In New Delhi last week, I joined business and political leaders considering the prospects for the digital sectors in India and Europe. The differences and the similarities, in the outlook and the issues being confronted by policymakers in each market, are equally striking.
The differences are not hard to find. The European market is currently streets ahead in the widespread adoption of digital applications, particularly for sophisticated services in payments and other financial services, although less so in social media. But in India, the prospects for rapid growth are immense, with the potential to create a digital marketplace that may soon dwarf its European counterpart.

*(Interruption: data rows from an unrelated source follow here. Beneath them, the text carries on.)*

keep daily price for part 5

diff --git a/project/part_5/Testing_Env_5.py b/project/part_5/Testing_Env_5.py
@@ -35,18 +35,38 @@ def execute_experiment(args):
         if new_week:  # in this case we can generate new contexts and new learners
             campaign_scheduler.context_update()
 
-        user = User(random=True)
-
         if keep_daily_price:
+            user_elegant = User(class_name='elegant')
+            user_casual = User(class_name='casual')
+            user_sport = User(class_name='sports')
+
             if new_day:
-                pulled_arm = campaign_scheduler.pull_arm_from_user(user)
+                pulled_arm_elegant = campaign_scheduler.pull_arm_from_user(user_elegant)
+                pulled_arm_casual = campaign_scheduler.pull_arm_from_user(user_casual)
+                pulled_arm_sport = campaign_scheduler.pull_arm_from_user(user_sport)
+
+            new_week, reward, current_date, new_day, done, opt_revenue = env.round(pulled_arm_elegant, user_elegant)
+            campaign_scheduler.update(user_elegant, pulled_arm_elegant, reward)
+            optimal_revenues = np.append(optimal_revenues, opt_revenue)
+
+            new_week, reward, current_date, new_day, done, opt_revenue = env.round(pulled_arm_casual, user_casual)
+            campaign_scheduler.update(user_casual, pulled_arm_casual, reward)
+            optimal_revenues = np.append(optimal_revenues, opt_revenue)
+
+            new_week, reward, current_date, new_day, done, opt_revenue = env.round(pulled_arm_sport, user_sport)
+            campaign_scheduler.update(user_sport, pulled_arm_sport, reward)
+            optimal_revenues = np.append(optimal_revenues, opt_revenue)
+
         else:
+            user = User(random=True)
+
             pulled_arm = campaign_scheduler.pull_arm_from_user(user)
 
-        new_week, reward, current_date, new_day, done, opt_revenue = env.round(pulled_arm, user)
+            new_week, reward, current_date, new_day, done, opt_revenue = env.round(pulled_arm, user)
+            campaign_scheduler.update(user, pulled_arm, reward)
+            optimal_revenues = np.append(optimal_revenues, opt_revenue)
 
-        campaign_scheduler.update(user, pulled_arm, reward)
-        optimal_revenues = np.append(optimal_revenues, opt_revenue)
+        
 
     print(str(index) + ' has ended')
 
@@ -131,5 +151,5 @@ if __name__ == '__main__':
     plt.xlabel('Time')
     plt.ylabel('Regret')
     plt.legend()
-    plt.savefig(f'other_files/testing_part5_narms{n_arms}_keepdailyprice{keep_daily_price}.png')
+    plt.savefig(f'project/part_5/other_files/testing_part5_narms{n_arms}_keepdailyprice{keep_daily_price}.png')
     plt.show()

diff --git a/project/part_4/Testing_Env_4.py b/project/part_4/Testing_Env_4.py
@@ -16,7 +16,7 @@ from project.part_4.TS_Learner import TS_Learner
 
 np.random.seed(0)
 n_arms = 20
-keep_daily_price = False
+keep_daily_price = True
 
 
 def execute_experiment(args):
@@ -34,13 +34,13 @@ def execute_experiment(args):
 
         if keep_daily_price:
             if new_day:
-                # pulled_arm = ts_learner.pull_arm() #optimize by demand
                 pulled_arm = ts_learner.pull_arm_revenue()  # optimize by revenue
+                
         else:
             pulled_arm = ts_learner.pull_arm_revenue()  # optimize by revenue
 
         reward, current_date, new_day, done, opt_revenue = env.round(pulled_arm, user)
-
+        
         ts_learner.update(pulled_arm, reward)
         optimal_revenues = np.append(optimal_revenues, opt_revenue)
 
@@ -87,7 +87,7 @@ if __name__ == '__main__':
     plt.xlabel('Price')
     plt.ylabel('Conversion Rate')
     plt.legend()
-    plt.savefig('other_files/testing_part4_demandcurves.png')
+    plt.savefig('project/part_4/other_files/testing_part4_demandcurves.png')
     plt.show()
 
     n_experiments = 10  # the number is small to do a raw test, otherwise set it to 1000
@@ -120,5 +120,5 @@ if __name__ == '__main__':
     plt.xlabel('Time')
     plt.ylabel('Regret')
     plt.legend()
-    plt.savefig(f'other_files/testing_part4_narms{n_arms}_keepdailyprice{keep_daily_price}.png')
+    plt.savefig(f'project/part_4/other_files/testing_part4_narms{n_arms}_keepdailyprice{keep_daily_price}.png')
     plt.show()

There were plenty of eye-popping statistics being traded. In the past few years, digital identities have been issued for 1.16 billion Indians; the number of people with bank accounts has risen to 1.1 billion; and over 1 billion Indians now have mobile phones, with most of them smartphones. This is a population that has just been primed for transacting online.
It has not happened by accident. It is largely a consequence of government policies to bring people and cash-based businesses into the formal economy. Some of these policies have been controversial, such as demonetisation, which in November 2016 saw 86% of cash withdrawn overnight to be replaced by new currency that was issued solely through bank accounts.

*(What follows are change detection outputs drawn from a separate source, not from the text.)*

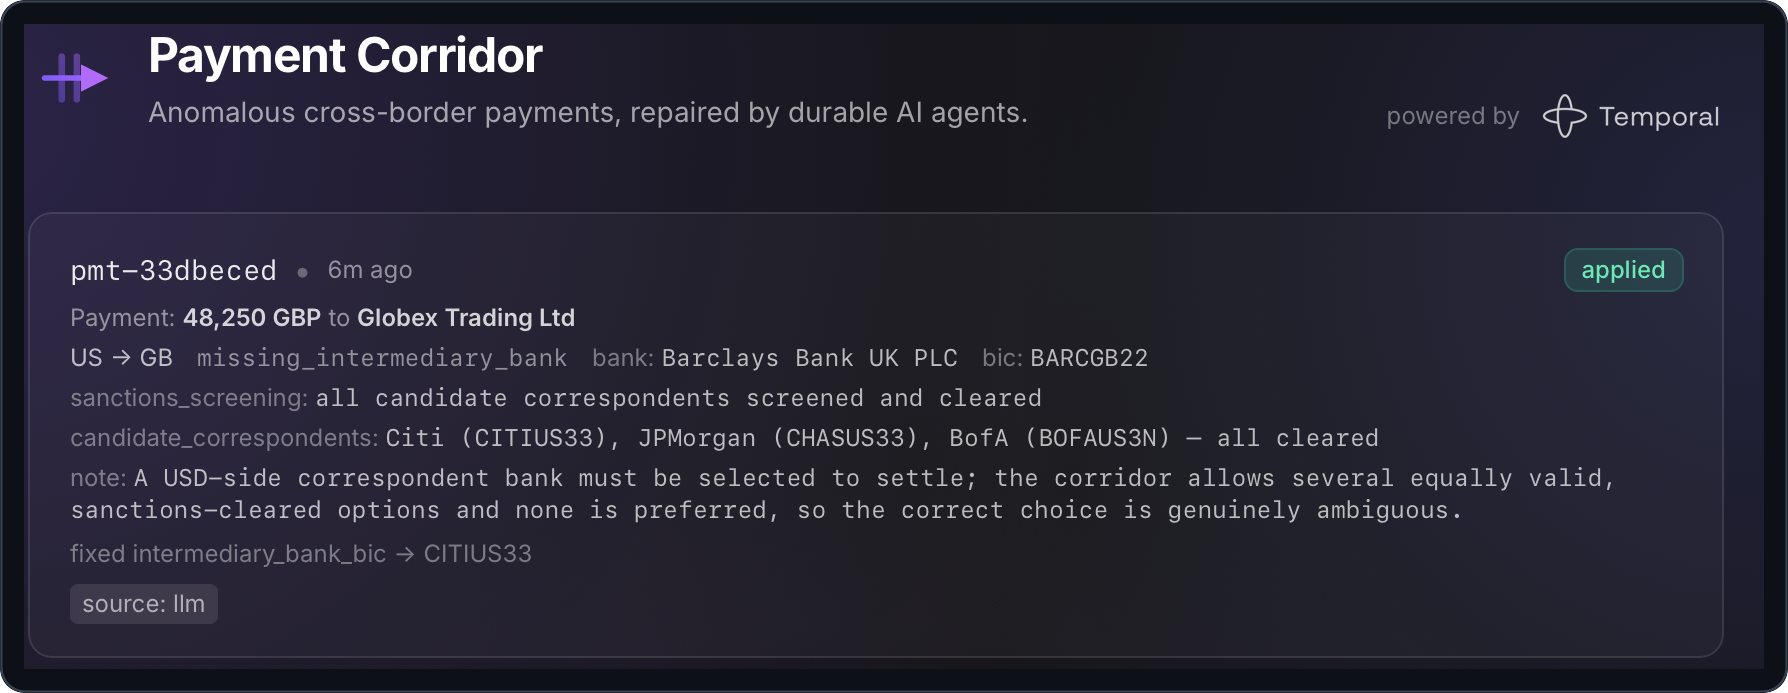
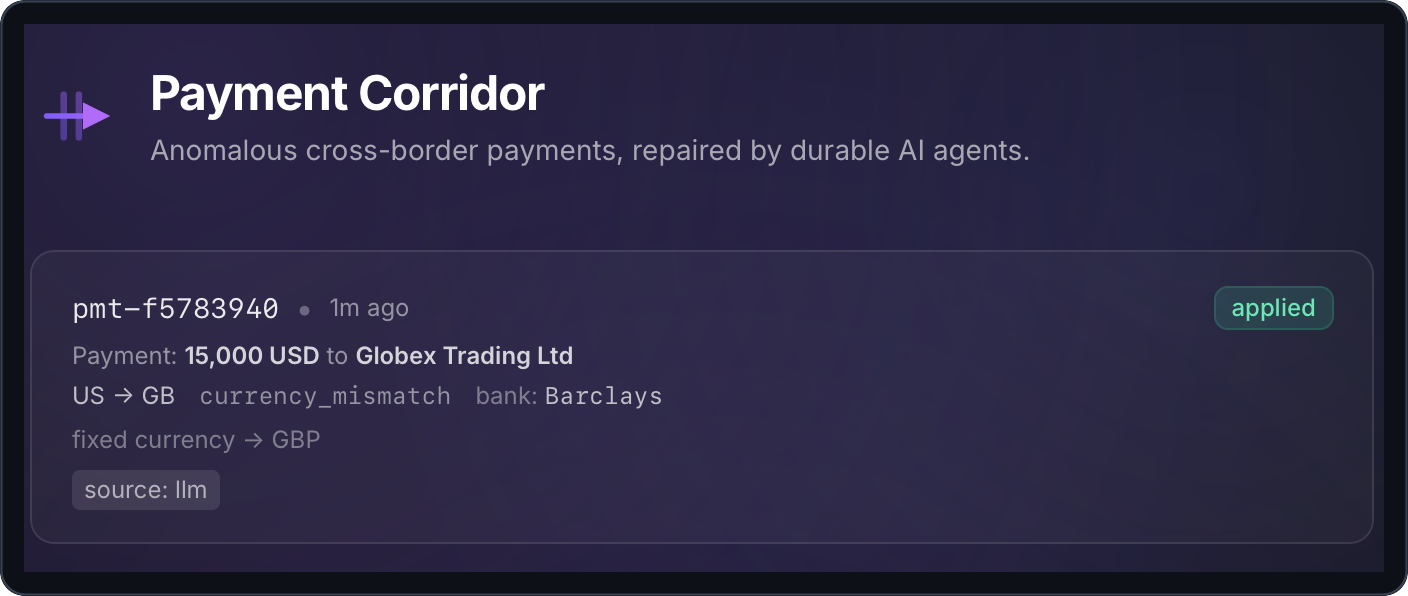
Default the approval demos to the compliance scenario
The human-approval (03), approval-timeout (04), and search-attributes (08)
walkthroughs told learners to run SCENARIO=needs-approval to produce a
correction that holds for review. Reproducing the stack shows that scenario
is best-effort: a decisive model (openai:gpt-5-mini) confidently picks a
correspondent, clears the confidence threshold, and auto-applies — so the
approval panel, the durable timer, and the awaiting-approval filter often
have nothing to act on.

Switch these demos to the compliance scenario (a US->GB currency mismatch).
Its violation is unambiguous, so the coordinator holds for review reliably
on a memory miss — not via a confidence threshold. Document the one caveat
this exposes: approving a held correction learns the corridor pattern into
memory, so a re-run auto-applies; restart the stack to clear the in-memory
store and see the hold again. Regenerate the two step-03 screenshots from
the compliance run and update the image manifest and slides to match.

diff --git a/slides/session-2.html b/slides/session-2.html
@@ -172,20 +172,22 @@ except <span class="hl">asyncio.TimeoutError</span>:
         <span class="kicker kicker--green">Step 04 · Hands-on</span>
         <h2>Trigger a hold — then do nothing</h2>
         <div class="body">
-          <div class="cmd"><span class="prompt">$</span> make feature-enable NAME=human-approval-signal<br><span class="prompt">$</span> make feature-enable NAME=approval-timeout<br><span class="prompt">$</span> make simulator SCENARIO=needs-approval   # needs an LLM provider API key<br># … then wait, and watch the coordinator in the Temporal Web UI</div>
+          <div class="cmd"><span class="prompt">$</span> make feature-enable NAME=human-approval-signal<br><span class="prompt">$</span> make feature-enable NAME=approval-timeout<br><span class="prompt">$</span> make simulator SCENARIO=compliance   # needs an LLM provider API key<br># … then wait, and watch the coordinator in the Temporal Web UI</div>
         </div>
         <p class="predict">Predict first: a <strong>Timer</strong> event appears in the Event History.<br>
           If you never approve, what state does the correction reach — and when?</p>
         <aside class="notes">
           Enable the approval signal first — it provides the wait — then the
-          approval-timeout, which bounds it. Fire a needs-approval correction and
+          approval-timeout, which bounds it. Fire a compliance correction and
           then, deliberately, do nothing. Open the coordinator in the Temporal Web
           UI: its Event History now carries a Timer event, started when it entered
           the REVIEW branch. For a live demo you can shorten the window to twenty
           seconds in the enabled block; hot reload picks it up. Let the window
           elapse and the coordinator fires the timer, catches the TimeoutError, and
           completes as auto-rejected. Then run one more and approve it in the app in
-          time — the timer is cancelled and the fix applies.
+          time — the timer is cancelled and the fix applies. The hold needs a memory
+          miss: if you already applied this corridor in step 03, restart the stack to
+          clear corridor memory, or the correction auto-applies and no timer is armed.
         </aside>
       </section>
 
@@ -643,7 +645,8 @@ _STATUS_SA   = SearchAttributeKey.for_keyword("status")
           Enable search-attributes. Note there is no manual registration step: the
           three custom attributes are pre-registered by the dev server on startup, so
           you do not run the operator create command. Start a few corrections, mixing
-          scenarios so some are awaiting approval, then filter from the CLI by any
+          scenarios so some are awaiting approval — a compliance run on a fresh, not-yet-learned
+          corridor gives you an awaiting-approval execution to filter on — then filter from the CLI by any
           dimension — corridor, anomaly-type, status — and try the same queries in the
           Web UI search box. The point to internalise: without Search Attributes you
           could only list every execution and sift by hand; now the Visibility store

diff --git a/slides/session-1.html b/slides/session-1.html
@@ -623,11 +623,19 @@ await workflow.<span class="hl">wait_condition</span>(lambda: self._decision is 
         <span class="kicker kicker--green">Step 03 · Hands-on</span>
         <h2>Approve it — from the app, or the CLI</h2>
         <div class="body">
-          <div class="cmd"><span class="prompt">$</span> make feature-enable NAME=human-approval-signal<br><span class="prompt">$</span> make simulator SCENARIO=needs-approval   # needs an LLM provider API key<br># approve in the app — or send the raw Signal:<br><span class="prompt">$</span> temporal workflow signal \<br>&nbsp;&nbsp;--workflow-id correction-&lt;id&gt; --namespace payments \<br>&nbsp;&nbsp;--name approve_correction \<br>&nbsp;&nbsp;--input '{"approved": true, "approver": "[email redacted]"}'</div>
+          <div class="cmd"><span class="prompt">$</span> make feature-enable NAME=human-approval-signal<br><span class="prompt">$</span> make simulator SCENARIO=compliance   # needs an LLM provider API key<br># approve in the app — or send the raw Signal:<br><span class="prompt">$</span> temporal workflow signal \<br>&nbsp;&nbsp;--workflow-id correction-&lt;id&gt; --namespace payments \<br>&nbsp;&nbsp;--name approve_correction \<br>&nbsp;&nbsp;--input '{"approved": true, "approver": "[email redacted]"}'</div>
         </div>
         <p class="predict">Predict first: before you approve, what will the
           <code>awaiting_approval</code> Query return —<br>and what happens to the
           workflow the instant the Signal lands?</p>
+        <aside class="notes">
+          One caveat on reliability: compliance holds reliably on a memory miss —
+          the first run on a fresh stack, a corridor not yet learned. Once you
+          approve the held correction it applies, and the corridor pattern is
+          learned into memory, so a re-run auto-applies with no hold. To see the
+          hold again, restart the stack to clear the in-memory store. That is a
+          forward-link to the memory step.
+        </aside>
       </section>
 
       <!-- 17 · Checkpoint (F) -->

diff --git a/guide/03-human-approval-signal.md b/guide/03-human-approval-signal.md
@@ -1,8 +1,8 @@
 # 03 — Human-in-the-loop with Signals
 
 > [!NOTE]
-> **Goal of this step.** Turn a held, low-confidence correction into one
-> that *waits* — durably — for a human's approve/reject decision delivered
+> **Goal of this step.** Turn a held correction into one that *waits* —
+> durably — for a human's approve/reject decision delivered
 > as a Temporal **Signal**, and expose that waiting state through
 > **Queries**.
 
@@ -98,43 +98,48 @@ delivered; the coordinator resumes and finishes asynchronously.
 
 ## Step 4 — Run and observe
 
-You need a correction that the gate *holds*. The `needs-approval`
-scenario is designed for exactly that: a **compliant** correction whose
-instruction fix is meant to be ambiguous enough that the agent *should*
-land sub-threshold and hold for a human (it needs a provider key and is
-best-effort — see [`simulator/scenarios.py`](../simulator/scenarios.py)):
+You need a correction that the gate *holds*. The `compliance` scenario
+holds **reliably on a memory miss** — a corridor not yet learned, e.g. the
+first run on a freshly started stack: a US->GB payment settles in USD, but
+the GB corridor expects GBP — a currency mismatch the compliance agent
+cannot clear on its own. It flags the violation, so the coordinator holds
+the correction for a human decision instead of auto-applying it. Because
+the hold comes from an unambiguous **violation**, not a confidence
+threshold, it reliably routes to review — which is why it's the scenario
+to reach for when watching the approval flow. The agents still run, so
+like any agent scenario it needs a memory miss and a valid provider key
+(see [`simulator/scenarios.py`](../simulator/scenarios.py)):
 
 ```bash
-make simulator SCENARIO=needs-approval
+make simulator SCENARIO=compliance
 ```
 
-> [!IMPORTANT]
-> **`needs-approval` is best-effort — model-dependent.** It leans on the
-> instruction agent staying *unsure* which correspondent to pick. A
-> decisive model may instead choose one confidently, clearing the
-> threshold and **auto-applying** the fix (`applied`) — so you may not see
-> the approval panel on every run. To reach **awaiting-approval**
-> *reliably*, use the `compliance` scenario instead: a currency mismatch is
-> an unambiguous compliance violation, so the gate routes it to human
-> review regardless of the model's confidence.
->
-> ```bash
-> make simulator SCENARIO=compliance
-> ```
->
-> The only visible difference is the verdict: with `compliance` the panel
-> shows a **violation** rather than "Compliant — no violations". Everything
-> else in this step — the durable wait, the Query, the approve/reject
-> Signal — behaves identically.
+> [!NOTE]
+> **Corridor memory clears on restart.** Once you approve the held
+> correction it applies, and the corridor pattern (US->GB /
+> currency_mismatch) is **learned into memory**. Re-running the same
+> scenario then **auto-applies from memory** with no hold. To see the hold
+> again, **restart the stack (`make dev`)** to clear the in-memory store.
+> This passive corridor memory is the subject of step
+> [10](10-memory-workflow.md).
+
+> [!NOTE]
+> **`needs-approval` and `low-confidence` are best-effort variants.** They
+> hold via *low confidence* rather than a violation, so they instead show
+> the panel with a **Compliant — no violations** verdict — a compliant
+> correction that still waits on a human, a nice variant to see. But they
+> are model-dependent: a decisive model may clear the threshold and
+> **auto-apply** the fix instead, so they don't reliably reach the panel.
+> Use `compliance` for the primary walkthrough; try `needs-approval` or
+> `low-confidence` when you want the compliant-but-held case.
 
 Open **the app** at <http://localhost:8080>. The correction shows as
-**awaiting-approval**: an approval panel with the proposed fix beside the
-compliance verdict and Approve / Reject controls. With `needs-approval` the
-correction is *compliant*, so the verdict reads **Compliant — no
-violations** even though the fix still waits on a human decision (with
-`compliance` the same panel shows the violation that triggered the hold):
+**awaiting-approval**: an approval panel with the compliance violation that
+triggered the hold — the currency mismatch — beside the proposed fix and
+Approve / Reject controls (the `needs-approval` variant instead shows
+**Compliant — no violations**, a compliant correction that still waits):
 
-![The app's approval panel: a compliant correction awaiting a human decision](images/03-approval-panel.png)
+![The app's approval panel: a compliance violation awaiting a human decision](images/03-approval-panel.png)
 
 Behind that panel the coordinator is **durably waiting**. In the **Temporal
 Web UI**, open the coordinator: with the feature enabled it no longer
@@ -196,8 +201,8 @@ and completes. In the app the row flips from **awaiting-approval** to
 
 ## Step 5 — Checkpoint
 
-- [ ] A held correction (reliably via `compliance`) stays **Running**,
-      blocked on a human.
+- [ ] A held correction (via `compliance`) stays **Running**, blocked on a
+      human decision.
 - [ ] `awaiting_approval` query returns `true` while it waits.
 - [ ] Approving in the app *or* via the raw CLI Signal resumes and completes it.
 

diff --git a/guide/04-approval-timeout.md b/guide/04-approval-timeout.md
@@ -13,7 +13,7 @@
   `asyncio.TimeoutError`
 - **Docs:** [Timers](https://docs.temporal.io/develop/python/timers)
 - **Requires:** `human-approval-signal` (step [03](03-human-approval-signal.md))
-  enabled, plus a provider API key — `needs-approval` reaches the agents (see
+  enabled, plus a provider API key — `compliance` reaches the agents (see
   [`.env.example`](../.env.example) and step [01](01-getting-started.md))
 
 > [!IMPORTANT]
@@ -99,14 +99,23 @@ baseline cleanly.
 
 ## Step 4 — Run and observe
 
-Trigger a held correction and then *do nothing*. The `needs-approval`
-scenario reaches the agents, so it needs a provider API key (see step
+You need a **held** correction, then *do nothing*. The `compliance`
+scenario reliably produces one **on a memory miss** — the currency
+mismatch is an unambiguous violation the coordinator holds for review. It
+reaches the agents, so it needs a provider API key (see step
 [01](01-getting-started.md)); without one the correction can't reach the
 `REVIEW` branch and no timer is armed:
 
 ```bash
-make simulator SCENARIO=needs-approval   # needs an LLM provider API key
+make simulator SCENARIO=compliance   # needs an LLM provider API key
 ```
+
+> [!NOTE]
+> If you already applied this corridor (e.g. during step
+> [03](03-human-approval-signal.md)), **restart the stack first** to clear
+> corridor memory — otherwise the fix auto-applies from memory and no timer
+> is armed. See the memory note in step
+> [03](03-human-approval-signal.md).
 
 In the **Temporal Web UI**, open the coordinator. Its Event History now
 contains a **Timer** event started when it entered the `REVIEW` branch.
@@ -123,9 +132,11 @@ decision within the approval window; auto-rejected.":
 
 ![The app homepage: a correction held after the approval window elapsed](images/04-app-held.png)
 
-To see the *other* branch, run another `needs-approval` correction and
+To see the *other* branch, run another `compliance` correction and
 approve it **in the app** (step [03](03-human-approval-signal.md)) *before*
 the window elapses — the timer is cancelled and the correction is applied.
+This second run also needs a memory miss, so **restart the stack first**:
+the first run's approval learned the pattern.
 
 ## Step 5 — Checkpoint
 

diff --git a/guide/08-search-attributes.md b/guide/08-search-attributes.md
@@ -101,12 +101,13 @@ upserts.
 ## Step 4 — Run and observe
 
 Start a few corrections (mix `memory-hit` and, if you have a key,
-`needs-approval` from step [03](03-human-approval-signal.md) so some are
-awaiting):
+`compliance` from step [03](03-human-approval-signal.md) so some are
+awaiting — on a memory miss; restart the stack to clear memory if it
+auto-applies):
 
 ```bash
 make simulator
-make simulator SCENARIO=needs-approval   # needs an LLM provider API key
+make simulator SCENARIO=compliance   # needs an LLM provider API key
 ```
 
 **From the CLI**, filter the fleet by any dimension:

diff --git a/guide/images/README.md b/guide/images/README.md
@@ -14,7 +14,7 @@ resolve. Expected files, by step:
 | `01-webui-workflow-tree.png`      | [01](../01-getting-started.md)          | Coordinator + two agent child workflows in the Temporal Web UI             |
 | `02-event-history-memory-hit.png` | [02](../02-durable-agents.md)           | A memory-hit coordinator's Event History (compact)                         |
 | `03-awaiting-approval.png`        | [03](../03-human-approval-signal.md)    | A coordinator paused, its `awaiting_approval` query returning `true`       |
-| `03-approval-panel.png`           | [03](../03-human-approval-signal.md)    | The app's approval panel: a compliant correction awaiting a human decision |
+| `03-approval-panel.png`           | [03](../03-human-approval-signal.md)    | The app's approval panel: a compliance violation awaiting a human decision |
 | `03-app-applied.png`              | [03](../03-human-approval-signal.md)    | The app homepage: the correction applied after a human approved it         |
 | `04-durable-timer.png`            | [04](../04-approval-timeout.md)         | A durable Timer event in Event History                                     |
 | `04-app-held.png`                 | [04](../04-approval-timeout.md)         | The app homepage: a correction held after the approval window elapsed      |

The merits of that policy are still being debated, but it is undeniably impacting on the way people shop and do business. The volume of transactions through the new Unified Payments Interface, which enables real-time cash transfers between individuals or traders with an account and a smartphone, reached almost 77 million in October, from negligible levels in November last year. For businesses, the cost of acquisition of new customers using digital channels has fallen dramatically. And the pace of digital innovation by both established companies and new tech firms has taken off.
Indians and Europeans share the same fears about a lack of competition in the digital sector, however, and the failure of their firms to put up a decent fight against the dominance of the big US and Chinese online platforms. Just as Europe has slowly woken up to the fact that US tech firms dominate the strategic heights of the European digital marketplace, so too India is concerned that US or Chinese firms are set to capitalise on the market potential there, leaving Indian firms in the second tier.
Policymakers in both India and Europe are wrestling with the challenge of how to create an environment that leaves maximum space for innovation, while protecting consumers and the privacy of their data and ensures a level playing field for competition. In India, there is an added cultural dimension, with a concern in Delhi about a new form of colonisation through digital content.
Existing frameworks for competition policy are not designed for markets where the main source of competition is access to data and many services are ostensibly free. But ensuring fair competition – and addressing the dominance of US and Chinese firms – without resorting to protectionism, is probably the hardest and the single most important challenge facing digital policymakers. The good news for Indian policymakers is that they can probably afford to wait and learn from the successes or failures of their European counterparts. Policymakers in Europe don’t have that luxury.